Although Norcia is intimately linked with Saint Benedict, the monks only came back to the town in 2000, some 190 years after the community was suppressed by the French Emperor Napoleon Bonaparte when he took control of swathes of Italy.
"(We have) started to accept once more that our life is not our own and God has altered our path once again," one of the monks, father Benedict, wrote mid-week after the Oct. 26 quake.
With dust still blowing in the air on Sunday morning following Italy's strongest quake since 1980, monks and residents sank to their knees in front of the eviscerated Basilica in silent prayer.
While many of Norcia's sturdy houses have been earthquake-protected and largely survived this year's wave of tremors, the town's bigger religious structures were found to be less stable.
"Our churches have suffered terrible injuries," said mayor Nicola Alemanno, describing the old stone buildings as though they were living beings.
A short distance from the town square, the Cattedrale di Santa Maria Argentea lay in ruins, its roof caved in, while the nearby Convent of Sant'Antonio was also badly scarred.
"Everything is broken. All the rooms, the belltower has fallen down, the church itself," said an elderly nun, leaning on her cane as she was interviewed by la Repubblica TV.
Local authorities have ordered residents out of the town centre, forcing the nuns and monks to seek shelter elsewhere, including the six sisters from the Monastery of the Poor Clares, who were dismayed to hear that they would have to stay with Benedictine nuns in nearby Trevi.

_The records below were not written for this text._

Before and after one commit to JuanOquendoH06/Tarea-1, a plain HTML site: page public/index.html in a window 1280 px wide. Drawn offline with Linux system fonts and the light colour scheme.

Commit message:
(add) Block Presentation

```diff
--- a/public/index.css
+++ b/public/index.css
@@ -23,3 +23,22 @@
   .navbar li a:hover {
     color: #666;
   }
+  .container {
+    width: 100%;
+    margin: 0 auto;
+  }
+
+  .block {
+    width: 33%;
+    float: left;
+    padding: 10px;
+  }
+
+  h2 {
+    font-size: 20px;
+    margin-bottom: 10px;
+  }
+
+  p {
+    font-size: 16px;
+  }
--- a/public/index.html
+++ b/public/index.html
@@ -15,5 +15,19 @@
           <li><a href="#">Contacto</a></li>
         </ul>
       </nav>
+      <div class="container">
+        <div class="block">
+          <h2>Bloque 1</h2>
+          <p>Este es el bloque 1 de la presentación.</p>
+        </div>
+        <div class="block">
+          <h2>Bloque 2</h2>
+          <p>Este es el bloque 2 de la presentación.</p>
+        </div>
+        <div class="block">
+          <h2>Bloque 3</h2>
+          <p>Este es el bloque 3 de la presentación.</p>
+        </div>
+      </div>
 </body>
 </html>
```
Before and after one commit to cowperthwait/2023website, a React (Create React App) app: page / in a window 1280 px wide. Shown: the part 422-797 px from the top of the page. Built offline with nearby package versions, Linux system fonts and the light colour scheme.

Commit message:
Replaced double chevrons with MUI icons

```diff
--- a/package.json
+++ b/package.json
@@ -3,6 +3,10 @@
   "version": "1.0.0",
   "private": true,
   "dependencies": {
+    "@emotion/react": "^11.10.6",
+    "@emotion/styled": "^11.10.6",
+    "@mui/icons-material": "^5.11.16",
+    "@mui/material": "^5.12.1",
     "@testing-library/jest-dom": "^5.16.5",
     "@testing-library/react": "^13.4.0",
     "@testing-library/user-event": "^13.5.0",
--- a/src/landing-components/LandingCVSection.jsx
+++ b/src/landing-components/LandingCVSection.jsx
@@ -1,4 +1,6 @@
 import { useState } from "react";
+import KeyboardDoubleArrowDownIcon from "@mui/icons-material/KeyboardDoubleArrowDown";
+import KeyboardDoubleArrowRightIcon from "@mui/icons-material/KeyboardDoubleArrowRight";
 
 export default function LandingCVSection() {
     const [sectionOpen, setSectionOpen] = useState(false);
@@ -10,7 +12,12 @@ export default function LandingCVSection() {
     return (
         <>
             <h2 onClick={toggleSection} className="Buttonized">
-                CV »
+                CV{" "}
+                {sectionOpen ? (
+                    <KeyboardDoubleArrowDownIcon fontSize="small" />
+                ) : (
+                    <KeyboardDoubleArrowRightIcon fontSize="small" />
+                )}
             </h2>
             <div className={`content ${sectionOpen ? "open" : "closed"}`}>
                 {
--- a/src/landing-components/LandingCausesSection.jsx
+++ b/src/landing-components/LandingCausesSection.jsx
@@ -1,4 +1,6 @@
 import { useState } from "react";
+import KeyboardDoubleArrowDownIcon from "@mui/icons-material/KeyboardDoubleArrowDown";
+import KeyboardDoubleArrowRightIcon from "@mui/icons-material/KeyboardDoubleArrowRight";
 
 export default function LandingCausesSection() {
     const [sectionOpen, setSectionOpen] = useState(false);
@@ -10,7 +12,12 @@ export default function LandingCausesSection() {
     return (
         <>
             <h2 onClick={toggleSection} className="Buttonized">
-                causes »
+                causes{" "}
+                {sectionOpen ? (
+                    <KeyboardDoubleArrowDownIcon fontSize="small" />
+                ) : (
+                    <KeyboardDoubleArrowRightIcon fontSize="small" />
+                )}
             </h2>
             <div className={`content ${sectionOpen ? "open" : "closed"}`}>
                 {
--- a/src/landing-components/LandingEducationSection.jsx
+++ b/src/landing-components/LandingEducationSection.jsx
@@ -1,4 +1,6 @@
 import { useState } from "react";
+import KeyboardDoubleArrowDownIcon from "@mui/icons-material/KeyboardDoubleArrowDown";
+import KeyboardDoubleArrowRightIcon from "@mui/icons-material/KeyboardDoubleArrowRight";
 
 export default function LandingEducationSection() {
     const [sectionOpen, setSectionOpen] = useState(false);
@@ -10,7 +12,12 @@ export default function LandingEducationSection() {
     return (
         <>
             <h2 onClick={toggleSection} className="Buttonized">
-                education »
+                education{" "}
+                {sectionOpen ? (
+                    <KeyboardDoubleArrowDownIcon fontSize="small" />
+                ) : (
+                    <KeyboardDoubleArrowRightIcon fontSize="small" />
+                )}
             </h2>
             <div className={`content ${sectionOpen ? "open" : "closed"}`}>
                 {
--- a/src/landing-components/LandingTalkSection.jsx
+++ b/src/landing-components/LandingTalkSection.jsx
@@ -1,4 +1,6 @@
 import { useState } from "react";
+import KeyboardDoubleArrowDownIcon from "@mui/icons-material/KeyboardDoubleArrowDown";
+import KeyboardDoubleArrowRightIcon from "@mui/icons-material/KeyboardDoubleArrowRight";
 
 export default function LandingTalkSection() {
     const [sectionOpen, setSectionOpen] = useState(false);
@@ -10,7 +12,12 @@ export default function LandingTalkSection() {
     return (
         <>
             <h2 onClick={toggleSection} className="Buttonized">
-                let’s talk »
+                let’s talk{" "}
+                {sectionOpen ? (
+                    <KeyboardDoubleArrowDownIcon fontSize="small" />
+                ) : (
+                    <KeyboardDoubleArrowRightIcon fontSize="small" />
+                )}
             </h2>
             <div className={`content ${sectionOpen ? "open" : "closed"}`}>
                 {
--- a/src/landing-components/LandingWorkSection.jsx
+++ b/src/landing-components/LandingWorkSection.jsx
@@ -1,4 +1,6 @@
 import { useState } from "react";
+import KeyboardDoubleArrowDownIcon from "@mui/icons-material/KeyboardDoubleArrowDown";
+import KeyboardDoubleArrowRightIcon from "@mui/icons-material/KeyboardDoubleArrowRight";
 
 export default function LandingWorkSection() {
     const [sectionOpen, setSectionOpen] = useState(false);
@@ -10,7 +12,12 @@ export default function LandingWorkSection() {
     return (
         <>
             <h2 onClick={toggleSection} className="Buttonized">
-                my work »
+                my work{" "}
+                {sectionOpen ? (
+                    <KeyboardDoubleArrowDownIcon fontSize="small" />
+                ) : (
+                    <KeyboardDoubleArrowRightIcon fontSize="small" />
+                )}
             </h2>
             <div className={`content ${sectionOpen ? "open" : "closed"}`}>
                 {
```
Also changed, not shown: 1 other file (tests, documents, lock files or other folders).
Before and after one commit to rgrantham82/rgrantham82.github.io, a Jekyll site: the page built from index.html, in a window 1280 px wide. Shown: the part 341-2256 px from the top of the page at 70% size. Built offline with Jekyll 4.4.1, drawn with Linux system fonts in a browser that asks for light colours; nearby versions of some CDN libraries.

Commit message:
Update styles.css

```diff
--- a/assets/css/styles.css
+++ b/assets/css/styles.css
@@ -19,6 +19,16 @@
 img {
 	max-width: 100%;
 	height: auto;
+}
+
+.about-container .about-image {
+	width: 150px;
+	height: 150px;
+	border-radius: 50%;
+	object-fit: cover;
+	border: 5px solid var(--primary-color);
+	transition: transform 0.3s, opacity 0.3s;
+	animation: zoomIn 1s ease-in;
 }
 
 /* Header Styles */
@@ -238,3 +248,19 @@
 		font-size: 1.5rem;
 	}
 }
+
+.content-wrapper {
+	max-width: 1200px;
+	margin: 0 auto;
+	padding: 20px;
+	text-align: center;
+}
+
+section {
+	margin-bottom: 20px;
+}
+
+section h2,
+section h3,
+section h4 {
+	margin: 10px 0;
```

"They live differently in other cloisters. They don't get up to pray at night," said Sister Maria Chiara Vittorie, 73.
"It makes me sad to leave because this is our cloister, our life is here."